My integer factorization study has me looking a great deal at differences of perfect squares, one even and one odd. This is an easily justified path to take, since powers of two will be apparent and can divide out as soon as we start, regardless of the numerical base we are using. But I took a diversion to look at even positive integers that have expressions as the difference of perfect squares, both even or both odd. This is where I realized something simple, which perhaps merits mention only because I had either forgotten or failed to realize the principles that led to it before.

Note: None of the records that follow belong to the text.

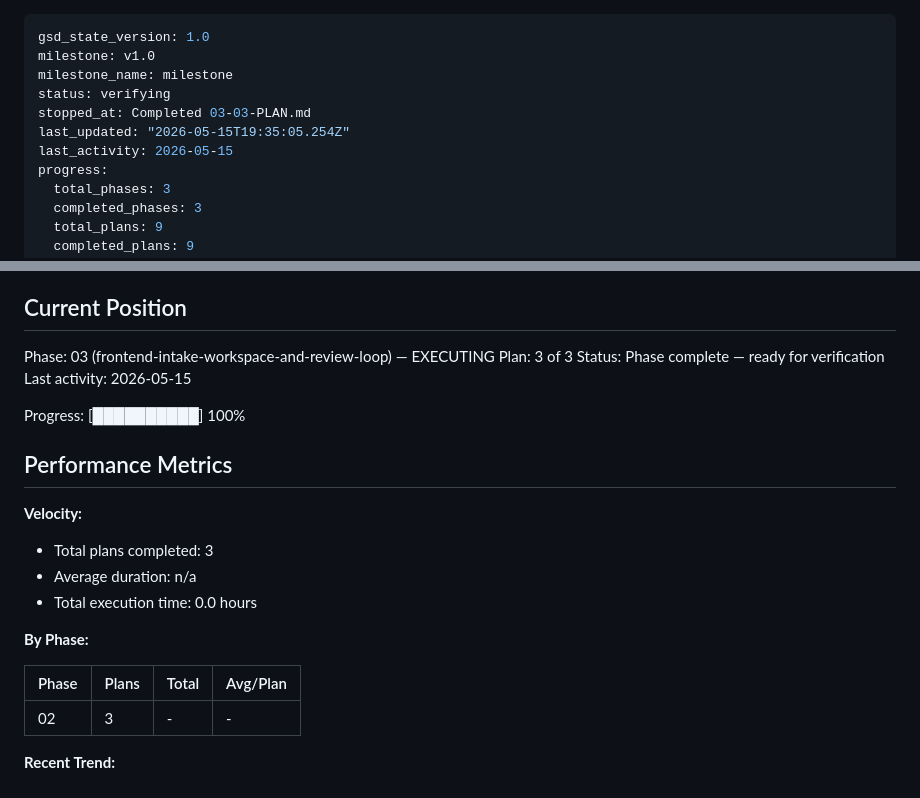
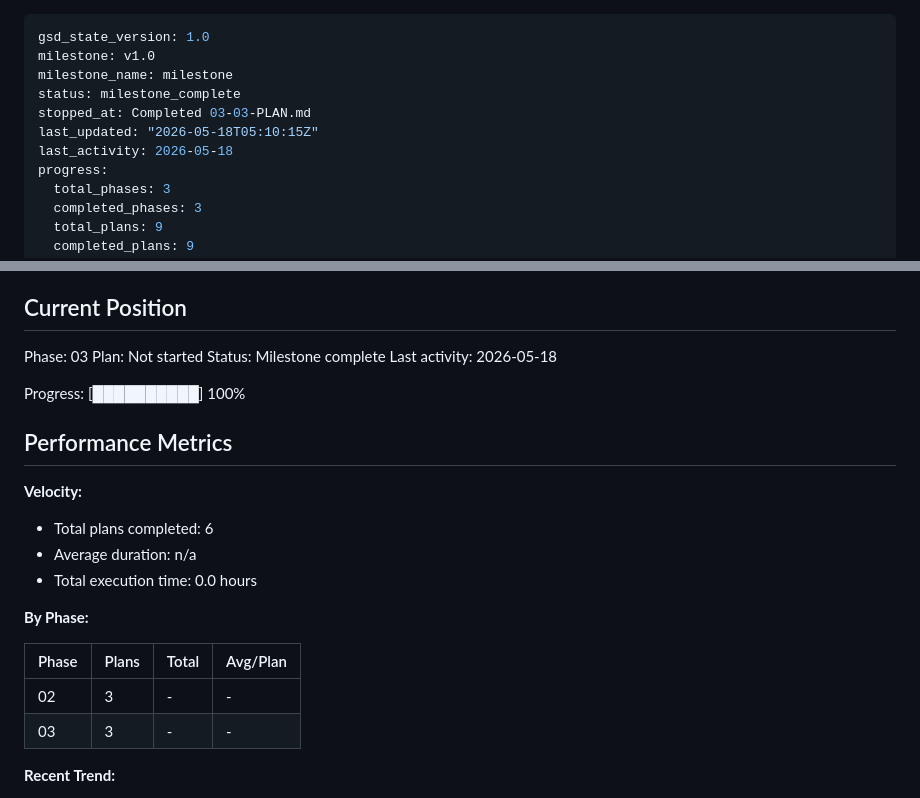
Before and after one commit to e9wikner/bok, a Markdown page: .planning/STATE.md, 2 parts joined by grey strips. Drawn GitHub-style.

Commit message:
docs(phase-03): complete phase execution

```diff
--- a/.planning/STATE.md
+++ b/.planning/STATE.md
@@ -2,10 +2,10 @@
 gsd_state_version: 1.0
 milestone: v1.0
 milestone_name: milestone
-status: verifying
+status: milestone_complete
 stopped_at: Completed 03-03-PLAN.md
-last_updated: "2026-05-15T19:35:05.254Z"
-last_activity: 2026-05-15
+last_updated: "2026-05-18T05:10:15Z"
+last_activity: 2026-05-18
 progress:
   total_phases: 3
   completed_phases: 3
@@ -25,10 +25,10 @@ See: .planning/PROJECT.md (updated 2026-05-14)
 
 ## Current Position
 
-Phase: 03 (frontend-intake-workspace-and-review-loop) — EXECUTING
-Plan: 3 of 3
-Status: Phase complete — ready for verification
-Last activity: 2026-05-15
+Phase: 03
+Plan: Not started
+Status: Milestone complete
+Last activity: 2026-05-18
 
 Progress: [██████████] 100%
 
@@ -36,7 +36,7 @@ Progress: [██████████] 100%
 
 **Velocity:**
 
-- Total plans completed: 3
+- Total plans completed: 6
 - Average duration: n/a
 - Total execution time: 0.0 hours
 
@@ -45,6 +45,7 @@ Progress: [██████████] 100%
 | Phase | Plans | Total | Avg/Plan |
 |-------|-------|-------|----------|
 | 02 | 3 | - | - |
+| 03 | 3 | - | - |
 
 **Recent Trend:**
 
```
Also changed, not shown: 1 other file.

Since the squares of odd integers are always congruent to 1 modulo 8, the difference between two odd integers’ perfect squares will always have 8 as a divisor. For the difference of squares of even integers, the largest power of 2 that divides them might be 2 and not 3, but for odd ones, the principle holds true. So if an even integer is divisible by 4 but not by 8, it will have a difference-of-two-squares expression whose terms must be even. And if it is divisible by 2 but not 4, as I explained in my post some time ago, it has no compact expression as the difference of two squares.

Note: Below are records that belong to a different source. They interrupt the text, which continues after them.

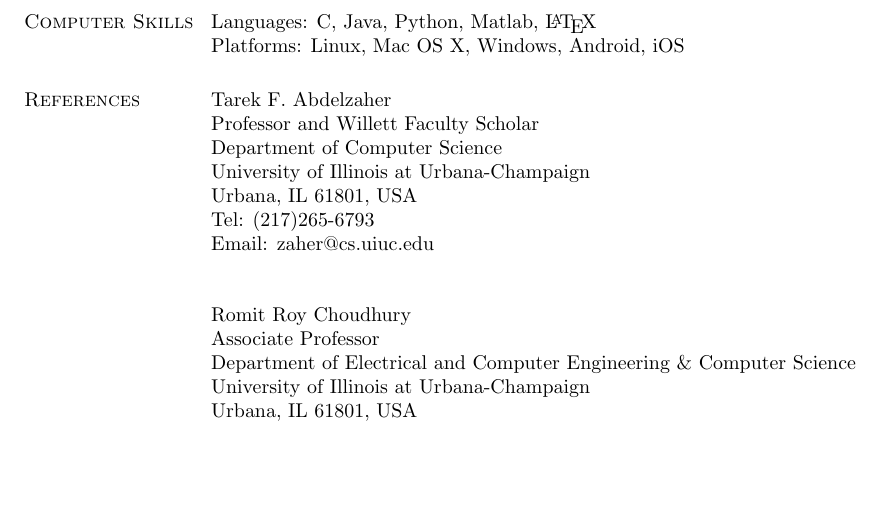
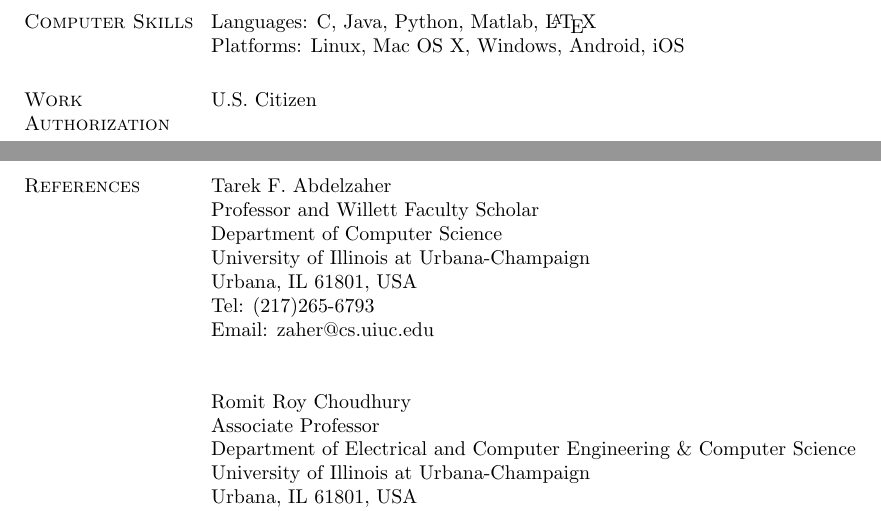
Before and after one commit to hushaohan/hushaohan.github.io, a LaTeX CV (cv.tex, which reads authorization.tex): part of page 6 of 6 before the commit and two parts of pages 6 and 7 of 7 after it, the two joined at a grey line, cut so that both start at the same text, the shorter picture padded with empty space. Compiled offline with pdfLaTeX.

Commit message:
added work authorization section

```diff
--- /dev/null
+++ b/authorization.tex
@@ -0,0 +1,2 @@
+\section{\sc Work Authorization}
+U.S. Citizen
```
Also changed, not shown: cv.tex (+2 -0 lines), cv.pdf.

The even residues modulo 8 have squares congruent to either 0 or 4, by the way, which means differences of even perfect squares can be congruent to 0 or 4 modulo 8 as well. That’s essentially almost explained above, but I’m spelling it out for completeness.